About this exercise:
Can you pull out each line of the data below that includes the word "token"?

Data for analysis:
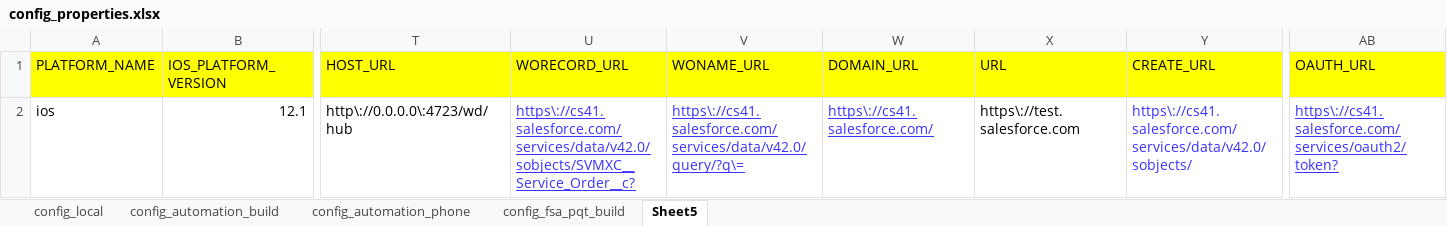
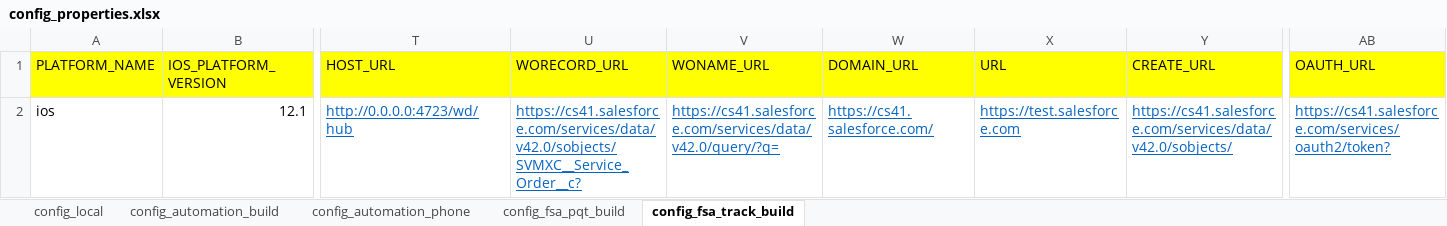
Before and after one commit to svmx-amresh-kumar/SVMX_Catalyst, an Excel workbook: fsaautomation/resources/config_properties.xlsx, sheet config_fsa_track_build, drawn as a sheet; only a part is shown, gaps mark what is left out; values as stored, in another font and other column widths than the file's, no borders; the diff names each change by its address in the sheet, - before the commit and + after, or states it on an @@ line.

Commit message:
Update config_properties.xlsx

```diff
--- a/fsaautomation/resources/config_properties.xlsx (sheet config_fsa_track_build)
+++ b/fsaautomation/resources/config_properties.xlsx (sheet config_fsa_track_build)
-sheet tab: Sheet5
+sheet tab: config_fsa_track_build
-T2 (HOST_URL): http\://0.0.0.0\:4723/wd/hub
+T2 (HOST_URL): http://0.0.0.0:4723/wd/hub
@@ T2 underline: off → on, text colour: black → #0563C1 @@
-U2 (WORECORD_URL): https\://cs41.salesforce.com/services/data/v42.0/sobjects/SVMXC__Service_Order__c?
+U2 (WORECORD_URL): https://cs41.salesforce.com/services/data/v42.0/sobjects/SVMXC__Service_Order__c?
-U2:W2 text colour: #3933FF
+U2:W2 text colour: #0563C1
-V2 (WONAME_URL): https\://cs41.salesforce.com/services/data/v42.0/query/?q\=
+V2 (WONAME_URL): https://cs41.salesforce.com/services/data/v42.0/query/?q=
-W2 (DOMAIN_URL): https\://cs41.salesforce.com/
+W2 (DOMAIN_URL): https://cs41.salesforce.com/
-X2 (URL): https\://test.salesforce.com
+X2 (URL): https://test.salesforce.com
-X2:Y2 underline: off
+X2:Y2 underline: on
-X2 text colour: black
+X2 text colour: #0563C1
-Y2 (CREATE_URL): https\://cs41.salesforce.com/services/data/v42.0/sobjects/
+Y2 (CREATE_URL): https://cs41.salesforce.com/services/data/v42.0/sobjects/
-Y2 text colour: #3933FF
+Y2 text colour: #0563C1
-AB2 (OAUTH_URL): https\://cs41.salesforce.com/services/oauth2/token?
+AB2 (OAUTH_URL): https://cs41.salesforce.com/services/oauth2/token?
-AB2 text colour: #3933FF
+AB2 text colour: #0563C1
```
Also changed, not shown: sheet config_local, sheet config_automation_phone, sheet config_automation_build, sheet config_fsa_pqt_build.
==
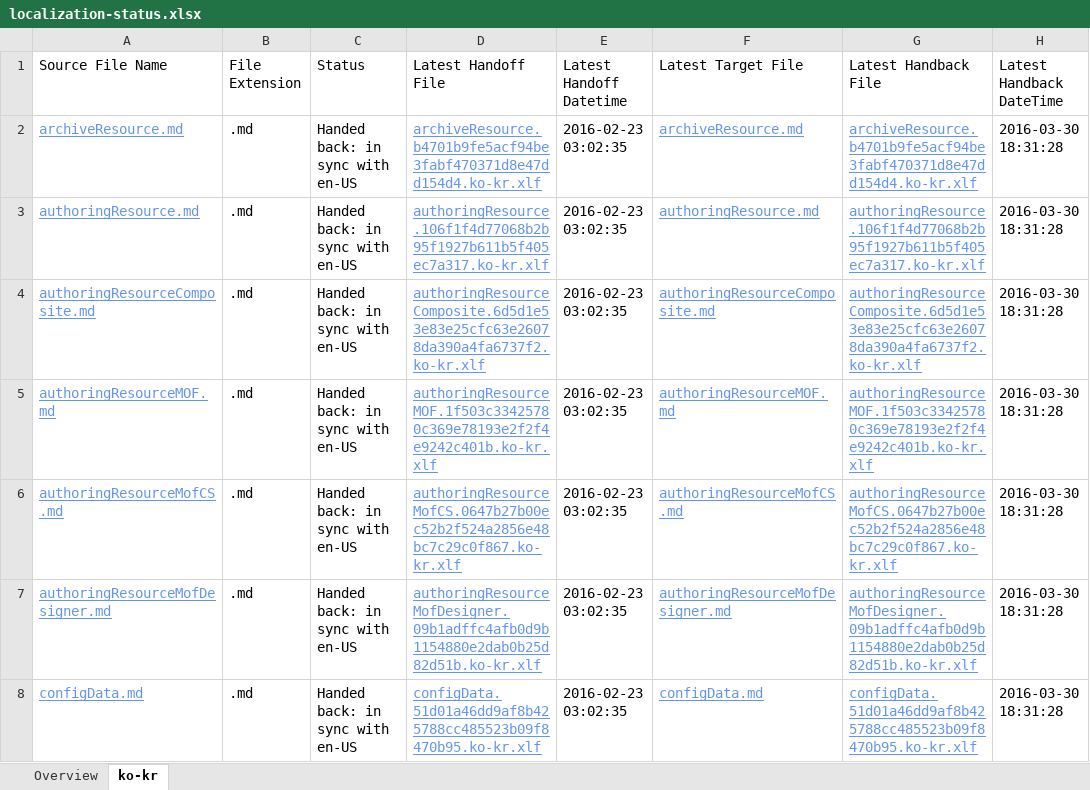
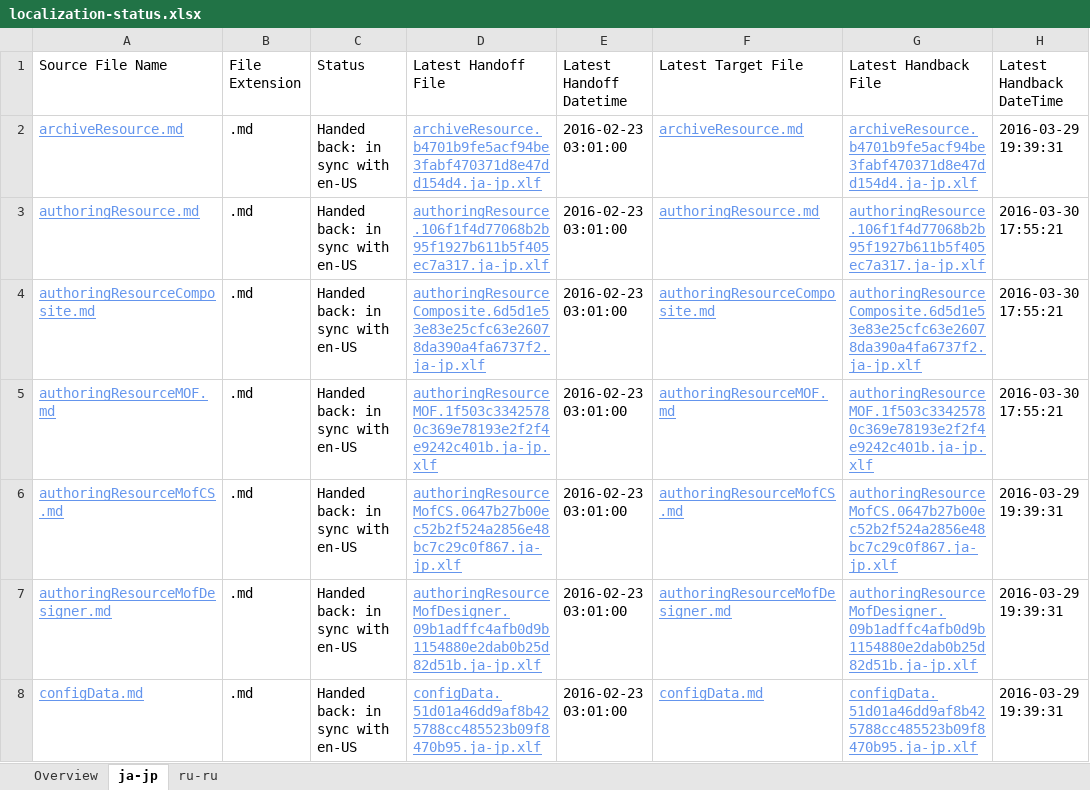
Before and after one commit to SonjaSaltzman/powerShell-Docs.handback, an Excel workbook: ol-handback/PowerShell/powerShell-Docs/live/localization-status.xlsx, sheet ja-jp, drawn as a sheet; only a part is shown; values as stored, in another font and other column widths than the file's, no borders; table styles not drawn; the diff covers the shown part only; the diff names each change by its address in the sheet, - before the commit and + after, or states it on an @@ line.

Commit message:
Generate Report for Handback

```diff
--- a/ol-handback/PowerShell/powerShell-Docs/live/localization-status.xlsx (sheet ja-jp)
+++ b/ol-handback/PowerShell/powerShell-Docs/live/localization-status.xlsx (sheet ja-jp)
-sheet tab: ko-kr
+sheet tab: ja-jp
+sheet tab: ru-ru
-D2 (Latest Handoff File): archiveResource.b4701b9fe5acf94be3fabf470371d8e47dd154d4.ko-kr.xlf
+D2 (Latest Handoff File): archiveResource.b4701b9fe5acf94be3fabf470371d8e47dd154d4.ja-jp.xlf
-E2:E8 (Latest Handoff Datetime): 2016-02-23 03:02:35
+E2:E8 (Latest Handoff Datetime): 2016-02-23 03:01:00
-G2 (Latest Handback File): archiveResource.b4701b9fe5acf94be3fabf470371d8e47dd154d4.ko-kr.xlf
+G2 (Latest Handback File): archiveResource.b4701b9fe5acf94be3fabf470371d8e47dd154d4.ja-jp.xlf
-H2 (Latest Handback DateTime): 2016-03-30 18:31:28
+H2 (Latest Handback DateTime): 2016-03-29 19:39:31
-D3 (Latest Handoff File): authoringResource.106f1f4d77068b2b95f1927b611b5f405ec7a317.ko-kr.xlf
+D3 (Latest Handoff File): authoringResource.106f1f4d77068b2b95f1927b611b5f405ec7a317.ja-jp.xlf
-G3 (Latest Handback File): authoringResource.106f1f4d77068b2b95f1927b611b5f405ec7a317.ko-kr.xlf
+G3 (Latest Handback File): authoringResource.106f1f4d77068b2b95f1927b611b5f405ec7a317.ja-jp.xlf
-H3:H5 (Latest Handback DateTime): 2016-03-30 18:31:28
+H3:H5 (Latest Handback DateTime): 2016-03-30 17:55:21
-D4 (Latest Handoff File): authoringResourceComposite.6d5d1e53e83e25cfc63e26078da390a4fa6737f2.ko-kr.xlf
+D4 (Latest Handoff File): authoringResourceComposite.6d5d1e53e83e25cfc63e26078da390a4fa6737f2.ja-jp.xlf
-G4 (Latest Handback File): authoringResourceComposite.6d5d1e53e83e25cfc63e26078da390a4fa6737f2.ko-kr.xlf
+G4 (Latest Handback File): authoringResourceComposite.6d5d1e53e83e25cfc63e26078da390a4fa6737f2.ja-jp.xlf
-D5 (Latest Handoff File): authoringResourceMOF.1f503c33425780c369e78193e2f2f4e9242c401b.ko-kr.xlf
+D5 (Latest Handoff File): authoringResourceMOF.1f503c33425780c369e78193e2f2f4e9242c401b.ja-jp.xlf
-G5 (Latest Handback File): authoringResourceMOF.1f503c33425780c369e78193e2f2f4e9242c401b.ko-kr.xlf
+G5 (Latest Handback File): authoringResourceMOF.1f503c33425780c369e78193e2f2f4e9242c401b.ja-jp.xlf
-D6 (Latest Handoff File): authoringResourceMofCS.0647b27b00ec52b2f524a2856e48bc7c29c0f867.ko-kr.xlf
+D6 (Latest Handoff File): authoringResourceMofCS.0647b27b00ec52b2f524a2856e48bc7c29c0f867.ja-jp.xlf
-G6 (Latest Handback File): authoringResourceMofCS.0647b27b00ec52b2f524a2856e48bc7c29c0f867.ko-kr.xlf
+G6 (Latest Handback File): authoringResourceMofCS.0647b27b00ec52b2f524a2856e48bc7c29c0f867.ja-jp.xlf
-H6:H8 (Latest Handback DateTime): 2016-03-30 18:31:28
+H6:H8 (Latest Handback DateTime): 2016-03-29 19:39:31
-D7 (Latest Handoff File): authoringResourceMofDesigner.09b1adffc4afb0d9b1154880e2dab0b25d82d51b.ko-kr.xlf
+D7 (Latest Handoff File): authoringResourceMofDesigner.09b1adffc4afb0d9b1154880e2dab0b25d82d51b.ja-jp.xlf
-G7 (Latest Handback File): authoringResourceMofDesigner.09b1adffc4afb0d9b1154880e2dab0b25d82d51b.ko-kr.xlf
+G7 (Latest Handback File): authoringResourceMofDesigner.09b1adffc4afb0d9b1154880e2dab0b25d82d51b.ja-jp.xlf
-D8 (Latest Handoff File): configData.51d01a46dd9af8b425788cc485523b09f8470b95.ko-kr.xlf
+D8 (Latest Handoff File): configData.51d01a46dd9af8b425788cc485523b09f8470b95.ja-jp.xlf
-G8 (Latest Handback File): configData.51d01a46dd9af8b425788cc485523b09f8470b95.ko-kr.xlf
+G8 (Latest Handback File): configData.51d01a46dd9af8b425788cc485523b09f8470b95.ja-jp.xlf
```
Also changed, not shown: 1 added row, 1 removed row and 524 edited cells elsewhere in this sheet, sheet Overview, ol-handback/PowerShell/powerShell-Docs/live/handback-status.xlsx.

Solved problem:
-AB2 (OAUTH_URL): https\://cs41.salesforce.com/services/oauth2/token?
+AB2 (OAUTH_URL): https://cs41.salesforce.com/services/oauth2/token?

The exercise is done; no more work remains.